[Saved entries]
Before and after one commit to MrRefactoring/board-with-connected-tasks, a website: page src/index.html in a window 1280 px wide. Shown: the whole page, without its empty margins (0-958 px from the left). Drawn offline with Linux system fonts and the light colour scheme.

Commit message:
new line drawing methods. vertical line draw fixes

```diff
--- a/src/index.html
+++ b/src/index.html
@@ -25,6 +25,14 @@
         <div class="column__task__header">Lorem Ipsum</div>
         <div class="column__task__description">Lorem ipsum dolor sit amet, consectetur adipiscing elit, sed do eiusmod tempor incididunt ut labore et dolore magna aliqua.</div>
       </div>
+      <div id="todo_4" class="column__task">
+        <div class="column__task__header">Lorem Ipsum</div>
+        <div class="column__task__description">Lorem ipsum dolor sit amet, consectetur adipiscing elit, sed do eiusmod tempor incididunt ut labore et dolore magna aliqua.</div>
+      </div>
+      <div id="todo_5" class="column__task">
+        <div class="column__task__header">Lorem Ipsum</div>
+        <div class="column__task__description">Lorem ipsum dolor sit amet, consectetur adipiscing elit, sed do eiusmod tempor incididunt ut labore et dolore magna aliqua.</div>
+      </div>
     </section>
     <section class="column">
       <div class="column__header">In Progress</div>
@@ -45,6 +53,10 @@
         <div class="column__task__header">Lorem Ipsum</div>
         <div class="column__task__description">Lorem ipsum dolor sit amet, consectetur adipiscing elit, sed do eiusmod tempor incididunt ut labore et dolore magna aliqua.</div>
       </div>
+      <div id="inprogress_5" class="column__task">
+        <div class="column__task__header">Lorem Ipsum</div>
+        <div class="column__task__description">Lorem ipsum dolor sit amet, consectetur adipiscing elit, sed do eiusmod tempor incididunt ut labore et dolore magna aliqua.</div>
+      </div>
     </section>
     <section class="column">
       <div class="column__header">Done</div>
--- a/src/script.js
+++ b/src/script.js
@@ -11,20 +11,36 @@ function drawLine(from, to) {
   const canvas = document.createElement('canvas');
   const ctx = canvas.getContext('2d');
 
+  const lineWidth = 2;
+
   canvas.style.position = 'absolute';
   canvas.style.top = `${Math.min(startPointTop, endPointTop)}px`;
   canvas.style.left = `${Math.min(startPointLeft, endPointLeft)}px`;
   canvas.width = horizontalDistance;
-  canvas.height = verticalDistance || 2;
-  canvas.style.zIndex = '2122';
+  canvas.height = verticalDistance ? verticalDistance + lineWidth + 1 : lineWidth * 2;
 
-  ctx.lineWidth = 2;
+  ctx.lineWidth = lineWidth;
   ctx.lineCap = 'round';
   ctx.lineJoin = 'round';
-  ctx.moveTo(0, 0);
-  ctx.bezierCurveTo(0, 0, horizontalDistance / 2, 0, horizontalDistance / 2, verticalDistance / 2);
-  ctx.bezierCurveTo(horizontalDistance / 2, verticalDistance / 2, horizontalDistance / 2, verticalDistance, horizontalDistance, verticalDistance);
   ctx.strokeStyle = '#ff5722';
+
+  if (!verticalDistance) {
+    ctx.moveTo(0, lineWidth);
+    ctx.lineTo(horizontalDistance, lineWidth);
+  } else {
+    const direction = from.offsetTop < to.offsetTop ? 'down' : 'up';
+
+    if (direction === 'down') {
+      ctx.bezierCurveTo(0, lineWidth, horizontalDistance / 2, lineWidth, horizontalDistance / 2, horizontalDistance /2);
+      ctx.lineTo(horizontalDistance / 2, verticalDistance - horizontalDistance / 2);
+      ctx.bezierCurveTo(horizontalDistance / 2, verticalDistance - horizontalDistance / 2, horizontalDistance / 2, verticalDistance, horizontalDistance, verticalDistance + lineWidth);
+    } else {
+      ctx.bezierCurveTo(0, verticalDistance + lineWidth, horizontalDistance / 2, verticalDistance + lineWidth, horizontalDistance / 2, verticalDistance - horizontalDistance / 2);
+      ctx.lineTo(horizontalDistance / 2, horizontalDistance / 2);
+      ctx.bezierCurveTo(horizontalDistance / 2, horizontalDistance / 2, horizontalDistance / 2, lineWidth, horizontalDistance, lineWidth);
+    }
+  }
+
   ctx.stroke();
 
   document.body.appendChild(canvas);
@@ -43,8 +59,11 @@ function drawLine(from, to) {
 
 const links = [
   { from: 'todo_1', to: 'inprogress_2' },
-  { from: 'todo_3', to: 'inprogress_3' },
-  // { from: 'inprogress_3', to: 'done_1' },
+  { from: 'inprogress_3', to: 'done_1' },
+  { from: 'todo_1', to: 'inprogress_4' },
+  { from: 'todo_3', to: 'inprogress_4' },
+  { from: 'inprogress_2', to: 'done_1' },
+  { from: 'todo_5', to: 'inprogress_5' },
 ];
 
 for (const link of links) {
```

__Your assignment__. All entries must be duplicated exactly, with none left out.

__Solved problem__.
Before and after one commit to MrRefactoring/board-with-connected-tasks, a website: page src/index.html in a window 1280 px wide. Shown: the whole page, without its empty margins (0-958 px from the left). Drawn offline with Linux system fonts and the light colour scheme.

Commit message:
new line drawing methods. vertical line draw fixes

```diff
--- a/src/index.html
+++ b/src/index.html
@@ -25,6 +25,14 @@
         <div class="column__task__header">Lorem Ipsum</div>
         <div class="column__task__description">Lorem ipsum dolor sit amet, consectetur adipiscing elit, sed do eiusmod tempor incididunt ut labore et dolore magna aliqua.</div>
       </div>
+      <div id="todo_4" class="column__task">
+        <div class="column__task__header">Lorem Ipsum</div>
+        <div class="column__task__description">Lorem ipsum dolor sit amet, consectetur adipiscing elit, sed do eiusmod tempor incididunt ut labore et dolore magna aliqua.</div>
+      </div>
+      <div id="todo_5" class="column__task">
+        <div class="column__task__header">Lorem Ipsum</div>
+        <div class="column__task__description">Lorem ipsum dolor sit amet, consectetur adipiscing elit, sed do eiusmod tempor incididunt ut labore et dolore magna aliqua.</div>
+      </div>
     </section>
     <section class="column">
       <div class="column__header">In Progress</div>
@@ -45,6 +53,10 @@
         <div class="column__task__header">Lorem Ipsum</div>
         <div class="column__task__description">Lorem ipsum dolor sit amet, consectetur adipiscing elit, sed do eiusmod tempor incididunt ut labore et dolore magna aliqua.</div>
       </div>
+      <div id="inprogress_5" class="column__task">
+        <div class="column__task__header">Lorem Ipsum</div>
+        <div class="column__task__description">Lorem ipsum dolor sit amet, consectetur adipiscing elit, sed do eiusmod tempor incididunt ut labore et dolore magna aliqua.</div>
+      </div>
     </section>
     <section class="column">
       <div class="column__header">Done</div>
--- a/src/script.js
+++ b/src/script.js
@@ -11,20 +11,36 @@ function drawLine(from, to) {
   const canvas = document.createElement('canvas');
   const ctx = canvas.getContext('2d');
 
+  const lineWidth = 2;
+
   canvas.style.position = 'absolute';
   canvas.style.top = `${Math.min(startPointTop, endPointTop)}px`;
   canvas.style.left = `${Math.min(startPointLeft, endPointLeft)}px`;
   canvas.width = horizontalDistance;
-  canvas.height = verticalDistance || 2;
-  canvas.style.zIndex = '2122';
+  canvas.height = verticalDistance ? verticalDistance + lineWidth + 1 : lineWidth * 2;
 
-  ctx.lineWidth = 2;
+  ctx.lineWidth = lineWidth;
   ctx.lineCap = 'round';
   ctx.lineJoin = 'round';
-  ctx.moveTo(0, 0);
-  ctx.bezierCurveTo(0, 0, horizontalDistance / 2, 0, horizontalDistance / 2, verticalDistance / 2);
-  ctx.bezierCurveTo(horizontalDistance / 2, verticalDistance / 2, horizontalDistance / 2, verticalDistance, horizontalDistance, verticalDistance);
   ctx.strokeStyle = '#ff5722';
+
+  if (!verticalDistance) {
+    ctx.moveTo(0, lineWidth);
+    ctx.lineTo(horizontalDistance, lineWidth);
+  } else {
+    const direction = from.offsetTop < to.offsetTop ? 'down' : 'up';
+
+    if (direction === 'down') {
+      ctx.bezierCurveTo(0, lineWidth, horizontalDistance / 2, lineWidth, horizontalDistance / 2, horizontalDistance /2);
+      ctx.lineTo(horizontalDistance / 2, verticalDistance - horizontalDistance / 2);
+      ctx.bezierCurveTo(horizontalDistance / 2, verticalDistance - horizontalDistance / 2, horizontalDistance / 2, verticalDistance, horizontalDistance, verticalDistance + lineWidth);
+    } else {
+      ctx.bezierCurveTo(0, verticalDistance + lineWidth, horizontalDistance / 2, verticalDistance + lineWidth, horizontalDistance / 2, verticalDistance - horizontalDistance / 2);
+      ctx.lineTo(horizontalDistance / 2, horizontalDistance / 2);
+      ctx.bezierCurveTo(horizontalDistance / 2, horizontalDistance / 2, horizontalDistance / 2, lineWidth, horizontalDistance, lineWidth);
+    }
+  }
+
   ctx.stroke();
 
   document.body.appendChild(canvas);
@@ -43,8 +59,11 @@ function drawLine(from, to) {
 
 const links = [
   { from: 'todo_1', to: 'inprogress_2' },
-  { from: 'todo_3', to: 'inprogress_3' },
-  // { from: 'inprogress_3', to: 'done_1' },
+  { from: 'inprogress_3', to: 'done_1' },
+  { from: 'todo_1', to: 'inprogress_4' },
+  { from: 'todo_3', to: 'inprogress_4' },
+  { from: 'inprogress_2', to: 'done_1' },
+  { from: 'todo_5', to: 'inprogress_5' },
 ];
 
 for (const link of links) {
```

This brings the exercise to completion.